What is the status of your business succession plan? Have you revisited it since it was originally written? If not, chances are it needs to be updated.
A business succession plan should dovetail with the elders’ estate plan, allowing transfer of the family business to the next generation. And, as economic conditions change, you must review and adjust the plan to make sure that it meets your goals. A recent consulting visit I had with a dairy-farm family helps illustrate this point.
The father had developed a business succession plan and an estate plan a number of years ago. Two sons were involved in the farming operation, and there were four non-farming heirs as well. The farming heirs were to receive some of the land and the dairy operation. The non-farm heirs were to receive some land, some cash that might remain at the father’s death, as well as the proceeds of a life insurance policy. The father had invested in a life insurance policy to create a plan that he felt was fair to all of the children. The mother had already passed away, and the father had remarried with a prenuptial agreement in place.

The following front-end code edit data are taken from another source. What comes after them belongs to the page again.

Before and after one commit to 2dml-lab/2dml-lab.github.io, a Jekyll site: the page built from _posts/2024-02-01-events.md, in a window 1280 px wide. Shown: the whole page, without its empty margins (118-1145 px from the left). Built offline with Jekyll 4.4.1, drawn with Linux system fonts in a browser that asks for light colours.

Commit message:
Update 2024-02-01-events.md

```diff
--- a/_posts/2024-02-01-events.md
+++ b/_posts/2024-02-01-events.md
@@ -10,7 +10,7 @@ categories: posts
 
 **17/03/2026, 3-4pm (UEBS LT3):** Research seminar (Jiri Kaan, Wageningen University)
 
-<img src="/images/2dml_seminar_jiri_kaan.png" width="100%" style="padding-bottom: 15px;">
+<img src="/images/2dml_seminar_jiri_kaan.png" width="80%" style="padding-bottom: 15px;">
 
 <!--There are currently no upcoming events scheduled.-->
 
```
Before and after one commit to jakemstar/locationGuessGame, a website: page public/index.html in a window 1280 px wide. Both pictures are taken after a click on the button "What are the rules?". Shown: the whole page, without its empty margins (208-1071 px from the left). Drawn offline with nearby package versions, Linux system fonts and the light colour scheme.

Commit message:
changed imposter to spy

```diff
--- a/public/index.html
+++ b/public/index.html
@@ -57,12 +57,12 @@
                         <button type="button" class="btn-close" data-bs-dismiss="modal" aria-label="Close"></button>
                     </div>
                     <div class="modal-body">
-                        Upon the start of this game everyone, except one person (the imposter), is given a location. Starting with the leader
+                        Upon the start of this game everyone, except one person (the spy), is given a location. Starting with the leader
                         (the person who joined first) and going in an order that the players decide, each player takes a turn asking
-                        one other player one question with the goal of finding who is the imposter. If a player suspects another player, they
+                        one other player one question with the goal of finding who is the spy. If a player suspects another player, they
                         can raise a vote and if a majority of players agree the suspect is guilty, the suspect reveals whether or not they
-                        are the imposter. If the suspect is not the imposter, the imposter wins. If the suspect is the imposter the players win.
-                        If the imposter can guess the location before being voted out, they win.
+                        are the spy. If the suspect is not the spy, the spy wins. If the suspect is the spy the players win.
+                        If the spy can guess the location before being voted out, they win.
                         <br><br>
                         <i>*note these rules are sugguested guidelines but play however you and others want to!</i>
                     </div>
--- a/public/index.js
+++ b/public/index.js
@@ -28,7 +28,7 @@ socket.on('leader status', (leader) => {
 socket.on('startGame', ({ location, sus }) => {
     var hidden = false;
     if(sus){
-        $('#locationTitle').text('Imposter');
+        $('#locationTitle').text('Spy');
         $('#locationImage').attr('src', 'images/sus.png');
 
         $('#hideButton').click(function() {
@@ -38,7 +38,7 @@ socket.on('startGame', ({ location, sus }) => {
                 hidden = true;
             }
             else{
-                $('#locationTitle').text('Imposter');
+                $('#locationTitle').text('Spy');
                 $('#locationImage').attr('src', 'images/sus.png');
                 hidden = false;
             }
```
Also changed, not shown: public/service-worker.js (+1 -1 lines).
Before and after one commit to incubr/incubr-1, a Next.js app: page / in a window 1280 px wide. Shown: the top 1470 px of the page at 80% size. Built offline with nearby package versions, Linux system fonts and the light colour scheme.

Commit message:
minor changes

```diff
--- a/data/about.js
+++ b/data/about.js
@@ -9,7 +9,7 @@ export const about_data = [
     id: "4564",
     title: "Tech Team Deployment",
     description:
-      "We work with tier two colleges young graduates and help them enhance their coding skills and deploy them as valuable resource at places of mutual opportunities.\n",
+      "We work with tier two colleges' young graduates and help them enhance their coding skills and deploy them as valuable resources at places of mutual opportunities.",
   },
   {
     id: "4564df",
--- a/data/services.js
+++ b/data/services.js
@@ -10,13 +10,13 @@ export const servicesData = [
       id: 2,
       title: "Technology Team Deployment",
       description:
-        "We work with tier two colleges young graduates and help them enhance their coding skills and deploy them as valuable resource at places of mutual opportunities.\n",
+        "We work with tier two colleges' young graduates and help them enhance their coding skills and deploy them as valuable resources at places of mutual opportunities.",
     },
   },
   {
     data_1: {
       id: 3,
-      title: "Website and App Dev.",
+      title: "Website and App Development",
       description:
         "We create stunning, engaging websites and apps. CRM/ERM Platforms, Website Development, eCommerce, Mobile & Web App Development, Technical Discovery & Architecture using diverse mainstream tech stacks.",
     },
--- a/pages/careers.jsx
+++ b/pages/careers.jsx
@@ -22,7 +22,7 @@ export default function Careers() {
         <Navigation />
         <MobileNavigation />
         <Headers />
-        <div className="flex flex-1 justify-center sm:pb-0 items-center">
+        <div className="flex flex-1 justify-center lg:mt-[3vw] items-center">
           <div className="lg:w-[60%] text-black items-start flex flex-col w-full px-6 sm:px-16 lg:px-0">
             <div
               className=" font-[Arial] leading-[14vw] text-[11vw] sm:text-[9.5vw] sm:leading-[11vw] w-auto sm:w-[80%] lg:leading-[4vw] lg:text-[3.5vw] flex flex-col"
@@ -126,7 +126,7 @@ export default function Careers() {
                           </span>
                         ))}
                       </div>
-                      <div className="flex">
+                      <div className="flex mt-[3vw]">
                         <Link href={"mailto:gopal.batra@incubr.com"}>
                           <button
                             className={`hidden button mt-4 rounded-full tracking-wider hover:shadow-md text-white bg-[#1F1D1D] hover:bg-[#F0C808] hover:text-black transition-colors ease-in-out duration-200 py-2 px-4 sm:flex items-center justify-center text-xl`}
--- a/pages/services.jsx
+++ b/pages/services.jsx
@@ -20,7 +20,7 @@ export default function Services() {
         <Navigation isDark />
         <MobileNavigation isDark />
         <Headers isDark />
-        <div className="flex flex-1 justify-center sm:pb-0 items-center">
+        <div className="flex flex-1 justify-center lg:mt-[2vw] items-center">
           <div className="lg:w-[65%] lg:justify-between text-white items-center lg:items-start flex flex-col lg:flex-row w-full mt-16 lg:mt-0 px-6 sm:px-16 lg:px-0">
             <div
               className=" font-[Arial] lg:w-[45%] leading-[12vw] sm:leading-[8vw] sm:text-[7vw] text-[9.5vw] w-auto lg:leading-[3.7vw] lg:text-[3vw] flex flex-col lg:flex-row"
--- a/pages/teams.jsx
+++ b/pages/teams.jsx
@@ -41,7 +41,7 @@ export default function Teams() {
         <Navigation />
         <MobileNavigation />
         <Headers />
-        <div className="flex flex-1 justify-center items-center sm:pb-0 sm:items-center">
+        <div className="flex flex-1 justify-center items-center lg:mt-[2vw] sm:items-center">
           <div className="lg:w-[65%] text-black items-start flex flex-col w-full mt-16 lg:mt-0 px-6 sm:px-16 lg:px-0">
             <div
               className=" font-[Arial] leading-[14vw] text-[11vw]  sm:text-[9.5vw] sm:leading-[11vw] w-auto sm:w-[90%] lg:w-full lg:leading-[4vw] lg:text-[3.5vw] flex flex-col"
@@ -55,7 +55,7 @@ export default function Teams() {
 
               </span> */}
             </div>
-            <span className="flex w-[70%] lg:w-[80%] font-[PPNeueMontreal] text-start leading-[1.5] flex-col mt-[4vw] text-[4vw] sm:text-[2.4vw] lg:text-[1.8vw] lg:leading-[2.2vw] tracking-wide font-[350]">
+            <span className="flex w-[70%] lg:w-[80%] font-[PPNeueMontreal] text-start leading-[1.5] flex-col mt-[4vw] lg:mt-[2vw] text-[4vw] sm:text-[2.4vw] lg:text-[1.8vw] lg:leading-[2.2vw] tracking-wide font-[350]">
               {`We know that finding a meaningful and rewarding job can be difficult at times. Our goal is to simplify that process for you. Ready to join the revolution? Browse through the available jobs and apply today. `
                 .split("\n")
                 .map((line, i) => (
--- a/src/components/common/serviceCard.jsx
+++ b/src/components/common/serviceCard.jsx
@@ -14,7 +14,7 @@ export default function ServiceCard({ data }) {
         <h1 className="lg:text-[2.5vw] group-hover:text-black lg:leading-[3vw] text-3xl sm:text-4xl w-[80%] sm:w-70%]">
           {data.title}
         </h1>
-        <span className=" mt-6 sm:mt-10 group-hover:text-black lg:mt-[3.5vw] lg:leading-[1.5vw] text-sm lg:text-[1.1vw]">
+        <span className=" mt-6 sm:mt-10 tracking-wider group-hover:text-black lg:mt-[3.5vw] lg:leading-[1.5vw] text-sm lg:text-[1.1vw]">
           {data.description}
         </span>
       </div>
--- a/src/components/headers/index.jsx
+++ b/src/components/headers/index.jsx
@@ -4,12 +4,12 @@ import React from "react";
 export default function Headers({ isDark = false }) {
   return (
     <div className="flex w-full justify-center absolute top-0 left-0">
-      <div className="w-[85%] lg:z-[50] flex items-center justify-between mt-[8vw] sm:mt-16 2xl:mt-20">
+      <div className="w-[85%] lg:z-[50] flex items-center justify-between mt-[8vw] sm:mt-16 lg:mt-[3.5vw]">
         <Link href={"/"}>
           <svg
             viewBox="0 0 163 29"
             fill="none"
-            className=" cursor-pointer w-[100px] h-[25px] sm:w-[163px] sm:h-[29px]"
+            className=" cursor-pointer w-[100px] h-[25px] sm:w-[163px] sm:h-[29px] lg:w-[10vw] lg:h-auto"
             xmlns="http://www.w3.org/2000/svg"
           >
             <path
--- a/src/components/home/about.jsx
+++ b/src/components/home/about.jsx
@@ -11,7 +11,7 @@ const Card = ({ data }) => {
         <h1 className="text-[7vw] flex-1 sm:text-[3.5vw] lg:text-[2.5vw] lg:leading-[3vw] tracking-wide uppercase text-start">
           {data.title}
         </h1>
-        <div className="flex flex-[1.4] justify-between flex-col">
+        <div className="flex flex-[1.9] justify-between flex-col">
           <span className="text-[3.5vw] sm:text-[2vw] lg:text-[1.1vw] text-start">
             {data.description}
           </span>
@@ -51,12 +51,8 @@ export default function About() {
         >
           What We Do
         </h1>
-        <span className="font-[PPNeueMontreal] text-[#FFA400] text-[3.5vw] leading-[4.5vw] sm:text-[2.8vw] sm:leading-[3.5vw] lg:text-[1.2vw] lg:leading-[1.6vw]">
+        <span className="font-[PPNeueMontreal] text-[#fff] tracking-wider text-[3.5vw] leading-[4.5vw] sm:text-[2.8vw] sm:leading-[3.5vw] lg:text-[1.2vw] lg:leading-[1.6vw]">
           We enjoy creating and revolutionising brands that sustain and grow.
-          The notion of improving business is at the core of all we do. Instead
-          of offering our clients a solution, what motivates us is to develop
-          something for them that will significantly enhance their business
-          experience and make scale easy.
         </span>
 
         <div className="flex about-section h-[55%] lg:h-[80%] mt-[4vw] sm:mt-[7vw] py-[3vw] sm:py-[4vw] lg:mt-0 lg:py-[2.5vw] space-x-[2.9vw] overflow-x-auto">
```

Over the years, inflation, as well as the increase in profitability of the dairy operation, had enhanced the father’s net worth. In addition, during an expansion of the dairy, the father did not collect all of the rents he was due in order to help the farming heirs. But by not collecting the rents, he actually increased the dollars that the farming heirs would receive at his death. In summary, the plan was now “out of balance” and created an inequity between the farming heirs and the non-farming heirs.
The plan needed to be rebalanced. Three possible solutions were identified.
Option 1. The father needs to be paid the rents he was due. He should have taken the rental income, and then loaned the money back to the operation to be repaid at a later date. It’s not too late to get those funds to provide more liquidity in his estate. But he needs to be careful to not take too much income in one year in order to minimize the impact of taxes. He also should document the money due to him so his estate can be paid in the event that he is still owed money at his death.
Option 2. The father could alter the estate plan so that the non-farming heirs receive some of the real estate that is not essential to the direct operation of the dairy. Non-farm heirs make good landlords, but poor partners. The non-farm heirs can then rent the land to their farming brothers or even sell their share if the brothers’ cash flow permits a buy-out. The land can be placed in a trust for a period of time to make sure the farming brothers have enough time to raise funds to buy the land or to work out a rental agreement with the non-farming heirs.
Option 3. The father could alter the terms of his estate plan and require the farming heirs to purchase a portion of his ownership of the dairy operation rather than giving it outright to the farming brothers. The cash generated from the sale could return the plan to the balance he envisioned.
When was the last time you examined the contents of your business succession plan to see if it still meets your goals? Try to meet with your advisers this year to make sure your plan is still sound.
Darrell L. Dunteman is an agricultural financial consultant and accountant with offices in